Trump ‘not thrilled’ by Congress border deal
Republican congressional leaders have swung behind the proposed deal, selling it as a necessary compromise.
Donald Trump has said he is “unhappy” with a hard-won agreement to prevent a new government shutdown and finance construction of more barriers along the US-Mexico border, but he did not say he would not sign the measure.
Republican congressional leaders swung behind the proposed deal, selling it as a necessary compromise.
The president said he does not believe there will be a shutdown, which could have hit hundreds of thousands of federal workers again this weekend.
“Everything” is on the table, he said at the White House, but “we certainly don’t want to see a shutdown”.
He said he needs to look further at the agreement, which would grant far less than the 5.7 billion dollars (£4.4 billion) he wants for a long wall along the US-Mexico border.
“I can’t say I’m happy. I can’t say I’m thrilled,” he said. But one way or another, he said, “the wall’s getting built”.
Senior Republicans Mitch McConnell in the Senate and Kevin McCarthy in the House both claimed victory earlier, crowing about Democratic concessions on new border barriers and a late-stage battle over the ability of federal authorities to arrest and detain immigrants living illegally in the US.

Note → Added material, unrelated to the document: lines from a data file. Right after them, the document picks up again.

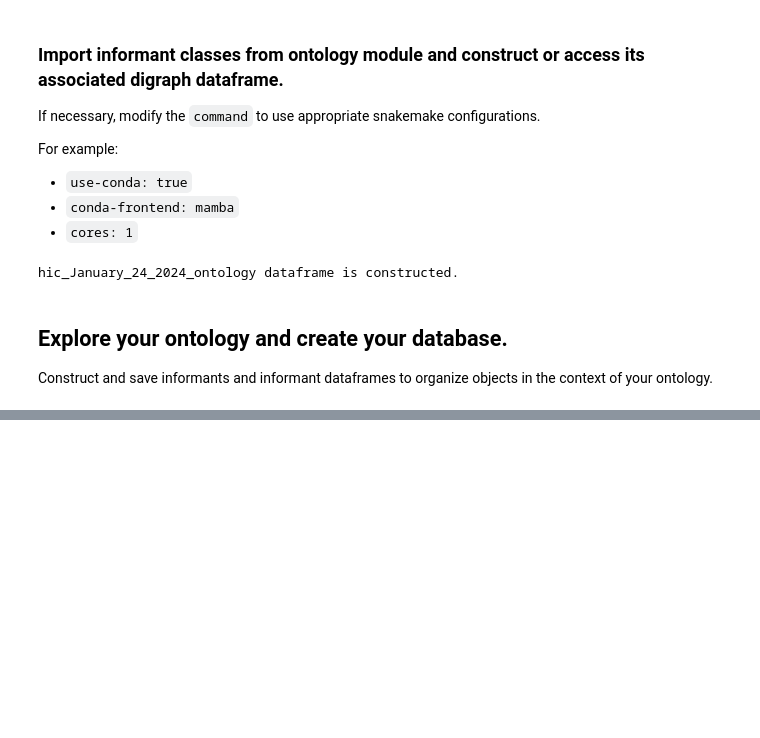
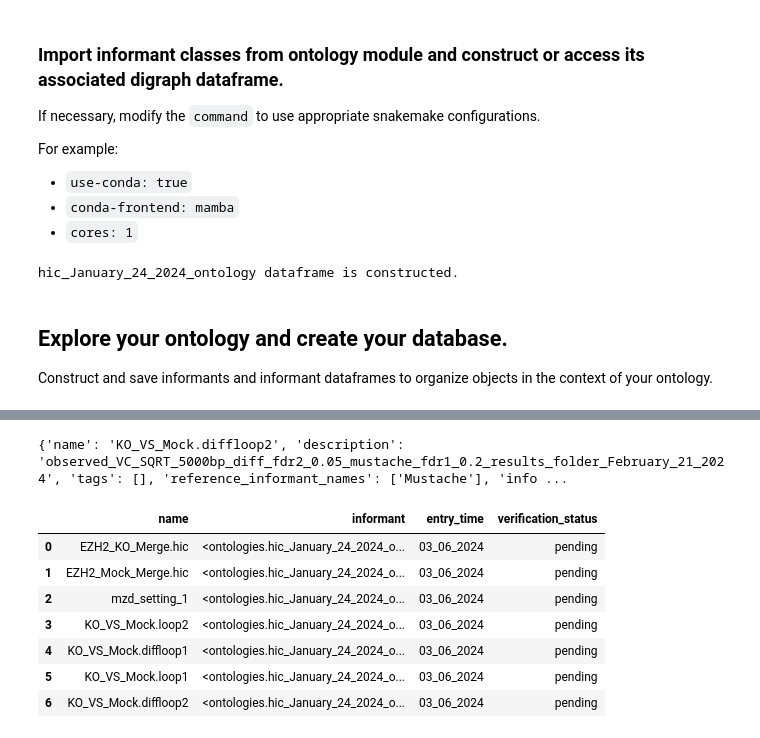
Before and after one commit to cfrankston728/ont_rdb, a Jupyter notebook: ont_rdb/ont_rdb_explorer.ipynb, the cells around one changed output, grey strips where cells are left out. Cells and saved outputs as stored; diff of their text form; code cells hidden in the pictures; blank space fills up the shorter version.

```diff
--- a/ont_rdb/ont_rdb_explorer.ipynb
+++ b/ont_rdb/ont_rdb_explorer.ipynb
@@ -151,0 +152,55 @@ my_informant_dataframe.filter("(@genome_assembly_name == 'GRCh38') & (@gz == Fal
+# %%
+this_informant_df = informant_class.Informant_Dataframe()
+
+informants_list = []
+informants_list.append(HiC_File(name='EZH2_KO_Merge.hic',
+                  description='Bulk HiC data from the laboratory of Ted Braun at OHSU of hematopoietic stem cells after an EZH2 CRISPR knockout, merged from three technical replicates by the HiCkory authored by PhD. student Benjamin Skubi in the Yardimci Lab.',
+                  tags=['Braun_Lab', 'EZH2_Knockout', 'hematopoietic_stem_cell', 'HiCkory'],
+                  species='homo_sapiens',
+                  location='/home/cfrankston/Projects/hic_scope/hic_files/KO.hic',
+                  genome_assembly_name='GRCh38',
+                  hic_type='in_situ'))
+
+informants_list.append(HiC_File(name='EZH2_Mock_Merge.hic',
+                  description='Bulk HiC data from the laboratory of Ted Braun at OHSU of hematopoietic stem cells controlling against an EZH2 CRISPR knockout, merged from three technical replicates by the HiCkory authored by PhD. student Benjamin Skubi in the Yardimci Lab.',
+                  tags=['Braun_Lab', 'EZH2_Knockout', 'hematopoietic_stem_cell', 'HiCkory'],
+                  species='homo_sapiens',
+                  location='/home/cfrankston/Projects/hic_scope/hic_files/Mock.hic',
+                  genome_assembly_name='GRCh38',
+                  hic_type='in_situ'))
+
+#print(KO_hic.__dict__)
+#print('\n')
+
+informants_list.append(hicstraw_getMatrixZoomData_Parameters(name='mzd_setting_1',
+                                                      parameters={'chr1':1,
+                                                                  'chr2':1,
+                                                                  'obs_type':'observed',
+                                                                  'norm':'VC_SQRT',
+                                                                  'resolution_units':'BP',
+                                                                  'res':10000}))
+#print(my_mzd_params.__dict__)
+#(hicstraw_getMatrixZoomData.__dict__)
+
+Mustache = Algorithm()
+
+loop_bedpes_list = informant_class.create_file_informant_list_from_folder(root_folder='/home/cfrankston/Projects/hic_scope/bedpe_files', use_location=True, attribute_sequence=['name'],
+                                                                              informant_class=HiC_Loops_File, reference_informant_names=['Mustache'], description='observed_VC_SQRT_5000bp_diff_fdr2_0.05_mustache_fdr1_0.2_results_folder_February_21_2024',
+                                                                              genome_assembly_name='GRCh38', gz=False, species='homo_sapiens')
+
+informants_list += (loop_bedpes_list)
+
+this_informant_df.append(informants_list)
+
+print(this_informant_df.df.loc[6]['informant'].__dict__)
+this_informant_df.df
+# %% [output]
+{'name': 'KO_VS_Mock.diffloop2', 'description': 'observed_VC_SQRT_5000bp_diff_fdr2_0.05_mustache_fdr1_0.2_results_folder_February_21_2024', 'tags': [], 'reference_informant_names': ['Mustache'], 'info ...
+|  | name | informant | entry_time | verification_status |
+| 0 | EZH2_KO_Merge.hic | <ontologies.hic_January_24_2024_o... | 03_06_2024 | pending |
+| 1 | EZH2_Mock_Merge.hic | <ontologies.hic_January_24_2024_o... | 03_06_2024 | pending |
+| 2 | mzd_setting_1 | <ontologies.hic_January_24_2024_o... | 03_06_2024 | pending |
+| 3 | KO_VS_Mock.loop2 | <ontologies.hic_January_24_2024_o... | 03_06_2024 | pending |
+| 4 | KO_VS_Mock.diffloop1 | <ontologies.hic_January_24_2024_o... | 03_06_2024 | pending |
+| 5 | KO_VS_Mock.loop1 | <ontologies.hic_January_24_2024_o... | 03_06_2024 | pending |
+| 6 | KO_VS_Mock.diffloop2 | <ontologies.hic_January_24_2024_o... | 03_06_2024 | pending |
```
Also changed, not shown: parts of 2 cells of this notebook, 2 other files.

“You’ve got to remember where Nancy Pelosi was. She has said, ‘No money for a wall’. That’s not the case,” Mr McCarthy said. “The Democrats have now agreed to more than 55 miles of new barrier.”
However, negotiators said it is pretty much the deal Mr Trump could have got in December.
Republicans and the White House were desperate to avoid another bruising shutdown. They tentatively agreed on Monday night to far less money for Mr Trump’s border wall, settling for a figure of nearly 1.4 billion dollars (£1.1 billion), according to congressional aides.
The huge funding measure, which combines seven spending bills into one, runs through the fiscal year, which ends on September 30.
Details might not be released until Wednesday but the pact came in time to alleviate any threat of a second partial government shutdown this weekend.
At the White House on Tuesday, spokesman Hogan Gidley was noncommittal: “We want to focus on what’s actually in the document. Until we see that, it’s going to be very difficult to have a conversation about what we will and won’t accept.”
The agreement means 55 miles of new fencing — constructed through existing designs such as metal slats instead of a concrete wall — but far less than the 215 miles the White House demanded in December.
The fencing would be built in the Rio Grande Valley in Texas. It closely mirrors Mr Trump’s original budget request from last winter.
Sorry, we are not accepting comments on this article.